Thomas F. Cotter Volume 72, Issue 4, 1055-1120 This Article provides a comprehensive analysis of awards of “noneconomic” damages for reputational and emotional harm in intellectual property (IP) law, including trademarks, copyright and moral rights, the right of publicity, and patent law. The Article discusses, among other matters, the Second...

Transplanting Fair Use Across the Globe: A Case Study Testing the Credibility of U.S. Opposition

Niva Elkin-Koren & Neil Weinstock Netanel Volume 72, Issue 4, 1121-1182 The fair use privilege of United States copyright law long stood virtually alone among national copyright laws in providing a flexible, open-ended copyright exception. Most countries’ copyright statutes set out a list of narrowly defined exceptions to copyright owners’...
HASTINGS LAW JOURNAL

UNIVERSITY OF CALIFORNIA, HASTINGS COLLEGE OF THE LAW

About Hastings Law Journal

Since 1949, Hastings Law Journal has published scholarly articles, essays, and student Notes on a broad range of legal topics. With close to 100 members, HLJ publishes six issues each year reaching a large domestic and international audience. One of these issues may be dedicated to our periodic symposium, which features speeches, commentaries, and panel discussions on an area of current interest and development in the law.

UC Hastings’ flagship law review has contributed to the advancement of knowledge in legal thinking and case law through scholarly articles written by experts in the legal community. An occasional issue is devoted to a law symposium. Each Journal Volume publishes in December, February, April, May, June, and August.

Recent Mentions by the Supreme Court of the United States

Recent Mentions by the Supreme Court of California

  • De La Torre v. CashCall, Inc., 5 Cal 5th 966 (2018), citing Harry G. Prince, Unconscionability in California: A Need for Restraint and Consistency, from Volume 46.
  • Chen v. Los Angeles Truck Centers, LLC, 7 Cal. 5th 862 (2019), citing Gregory E. Smith, Choice of Law in the United States, from Volume 38. 
  • City of Oroville v. Superior Court, 7 Cal. 5th 1091 (2019), citing Arvo Van Alstyne, Inverse Condemnation: Unintended Physical Damage, from Volume 20.

SCOCAblog

The Hastings Law Journal works jointly with Berkeley Law’s California Constitution Center to produce publications focused on substantive coverage of the Supreme Court of California.  We analyze cases and issues before the court, and report news about the court itself.  The contributors include former justices of the court, academics, and advocates experienced in appellate practice before the state high court.

View the most recent posts here.

RECENT ISSUES

Race and Equity in the Age of Unicorns

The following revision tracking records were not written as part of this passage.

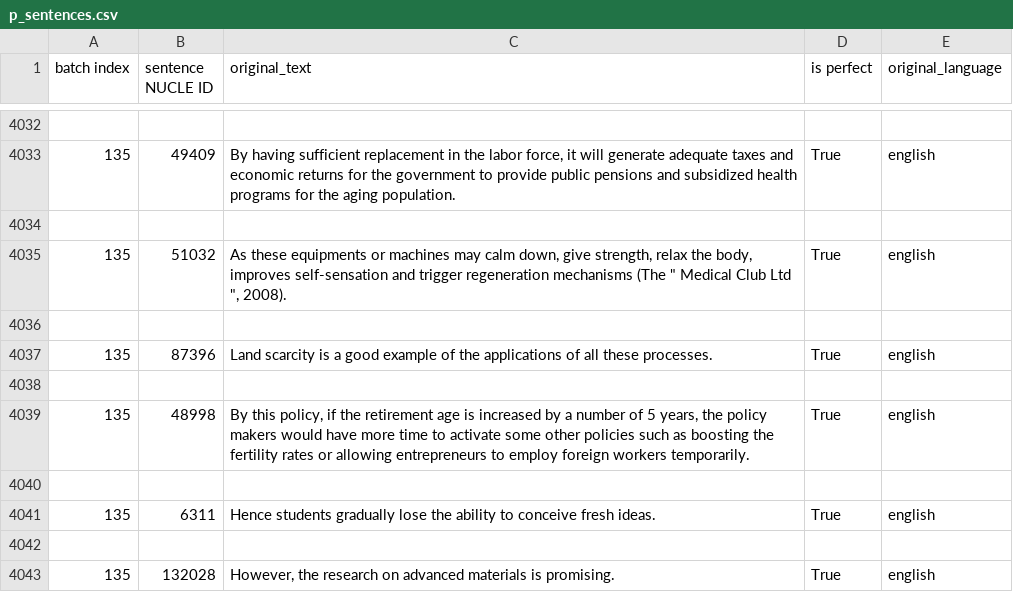
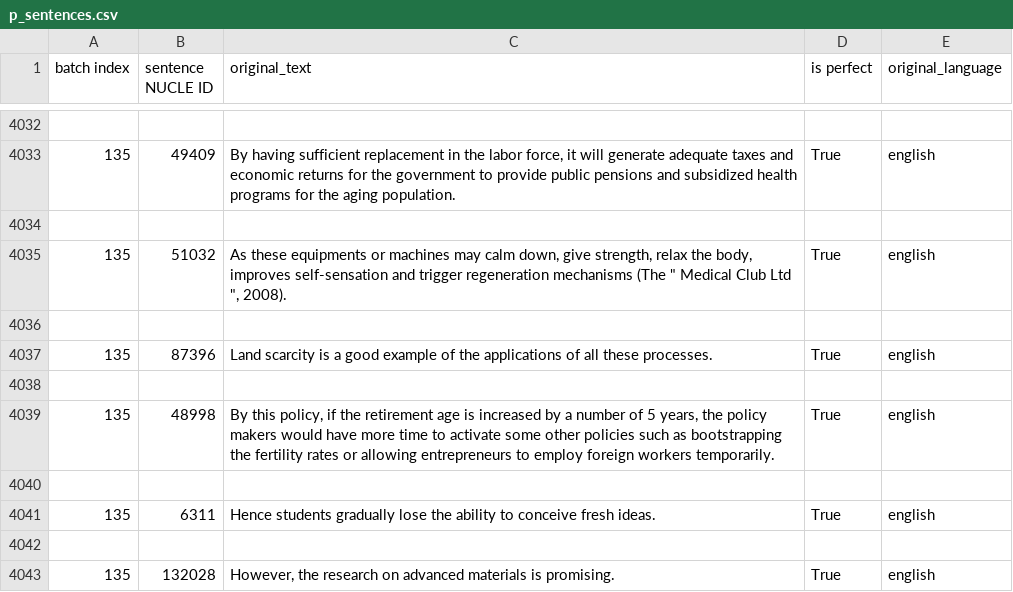
Before and after one commit to borgr/GEC_BOTHER, a CSV file: NUCLE/my_NUCLE_parser/csvs/p_sentences.csv, drawn as a sheet; only a part is shown, gaps mark what is left out.

```diff
--- a/NUCLE/my_NUCLE_parser/csvs/p_sentences.csv
+++ b/NUCLE/my_NUCLE_parser/csvs/p_sentences.csv
@@ -4038,3 +4038,3 @@ batch index,sentence NUCLE ID,original_text,is perfect,original_language
 
-135,48998,"By this policy, if the retirement age is increased by a number of 5 years, the policy makers would have more time to activate some other policies such as boosting the fertility rates or allowing entrepreneurs to employ foreign workers temporarily.",True,english
+135,48998,"By this policy, if the retirement age is increased by a number of 5 years, the policy makers would have more time to activate some other policies such as bootstrapping  the fertility rates or allowing entrepreneurs to employ foreign workers temporarily.",True,english
 
```
Also changed, not shown: 45 other files.
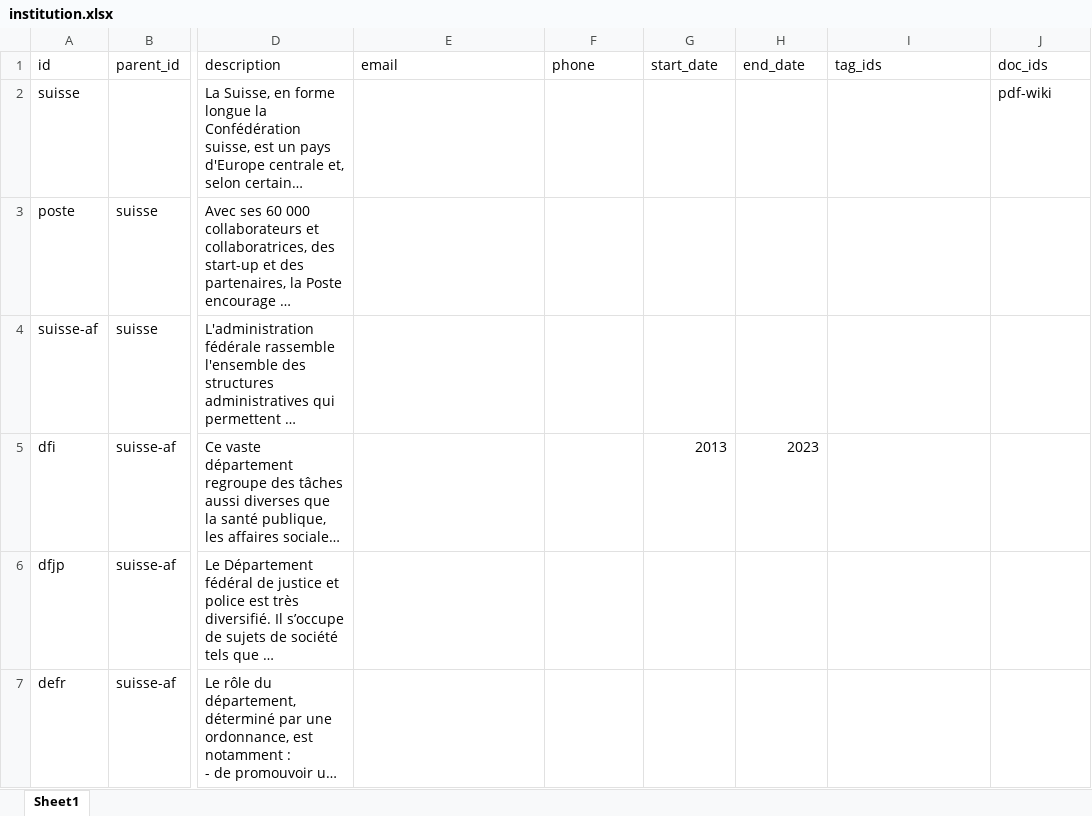
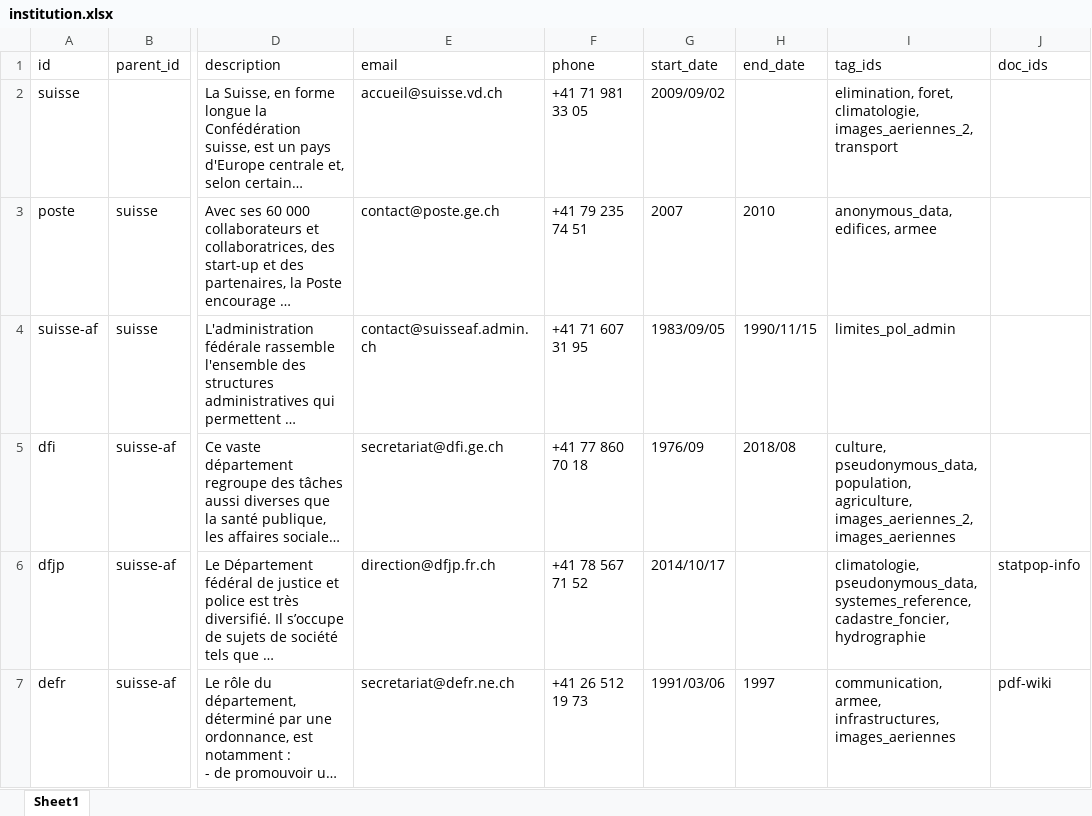
Before and after one commit to bassim-matar/datannur, an Excel workbook: public/data/db-source/institution.xlsx, sheet Sheet1, drawn as a sheet; only a part is shown, gaps mark what is left out; long unchanged cells end in …; values as stored, in another font and other column widths than the file's, no borders; table styles not drawn; the diff covers the shown part only; the diff names each change by its address in the sheet, - before the commit and + after, or states it on an @@ line.

```diff
--- a/public/data/db-source/institution.xlsx (sheet Sheet1)
+++ b/public/data/db-source/institution.xlsx (sheet Sheet1)
-E2 (email): (empty)
+E2 (email): accueil@suisse.vd.ch
-F2 (phone): (empty)
+F2 (phone): +41 71 981 33 05
-G2 (start_date): (empty)
+G2 (start_date): 2009/09/02
-I2 (tag_ids): (empty)
+I2 (tag_ids): elimination, foret, climatologie, images_aeriennes_2, transport
-J2 (doc_ids): pdf-wiki
+J2 (doc_ids): (empty)
-E3 (email): (empty)
+E3 (email): contact@poste.ge.ch
-F3 (phone): (empty)
+F3 (phone): +41 79 235 74 51
-G3 (start_date): (empty)
+G3 (start_date): 2007
-H3 (end_date): (empty)
+H3 (end_date): 2010
-I3 (tag_ids): (empty)
+I3 (tag_ids): anonymous_data, edifices, armee
-E4 (email): (empty)
+E4 (email): contact@suisseaf.admin.ch
-F4 (phone): (empty)
+F4 (phone): +41 71 607 31 95
-G4 (start_date): (empty)
+G4 (start_date): 1983/09/05
-H4 (end_date): (empty)
+H4 (end_date): 1990/11/15
-I4 (tag_ids): (empty)
+I4 (tag_ids): limites_pol_admin
-E5 (email): (empty)
+E5 (email): secretariat@dfi.ge.ch
-F5 (phone): (empty)
+F5 (phone): +41 77 860 70 18
-G5 (start_date): 2013
+G5 (start_date): 1976/09
-H5 (end_date): 2023
+H5 (end_date): 2018/08
-I5 (tag_ids): (empty)
+I5 (tag_ids): culture, pseudonymous_data, population, agriculture, images_aeriennes_2, images_aeriennes
-E6 (email): (empty)
+E6 (email): direction@dfjp.fr.ch
-F6 (phone): (empty)
+F6 (phone): +41 78 567 71 52
-G6 (start_date): (empty)
+G6 (start_date): 2014/10/17
-I6 (tag_ids): (empty)
+I6 (tag_ids): climatologie, pseudonymous_data, systemes_reference, cadastre_foncier, hydrographie
-J6 (doc_ids): (empty)
+J6 (doc_ids): statpop-info
-E7 (email): (empty)
+E7 (email): secretariat@defr.ne.ch
-F7 (phone): (empty)
+F7 (phone): +41 26 512 19 73
-G7 (start_date): (empty)
+G7 (start_date): 1991/03/06
-H7 (end_date): (empty)
+H7 (end_date): 1997
-I7 (tag_ids): (empty)
+I7 (tag_ids): communication, armee, infrastructures, images_aeriennes
-J7 (doc_ids): (empty)
+J7 (doc_ids): pdf-wiki
```
Also changed, not shown: 296 edited cells elsewhere in this sheet, public/data/db-source/dataset.xlsx, public/data/db-source/evolution.xlsx, 19 other files.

Lynnise E. Phillips Pantin Volume 72, Issue 5, 1453-1510 This Article critically examines startup culture and its legal predicates. The Article analyzes innovation culture as a whole and uses the downfall of Theranos to illustrate the deficiencies in Silicon Valley...

read more

Commercial Law Intersections

Giuliano G. Castellano & Andrea Tosato Volume 72, Issue 4, 999-1054 Commercial law is not a single, monolithic entity. It has grown into a dense thicket of subject-specific branches that govern a broad range of transactions and corporate actions. When one of such...

read more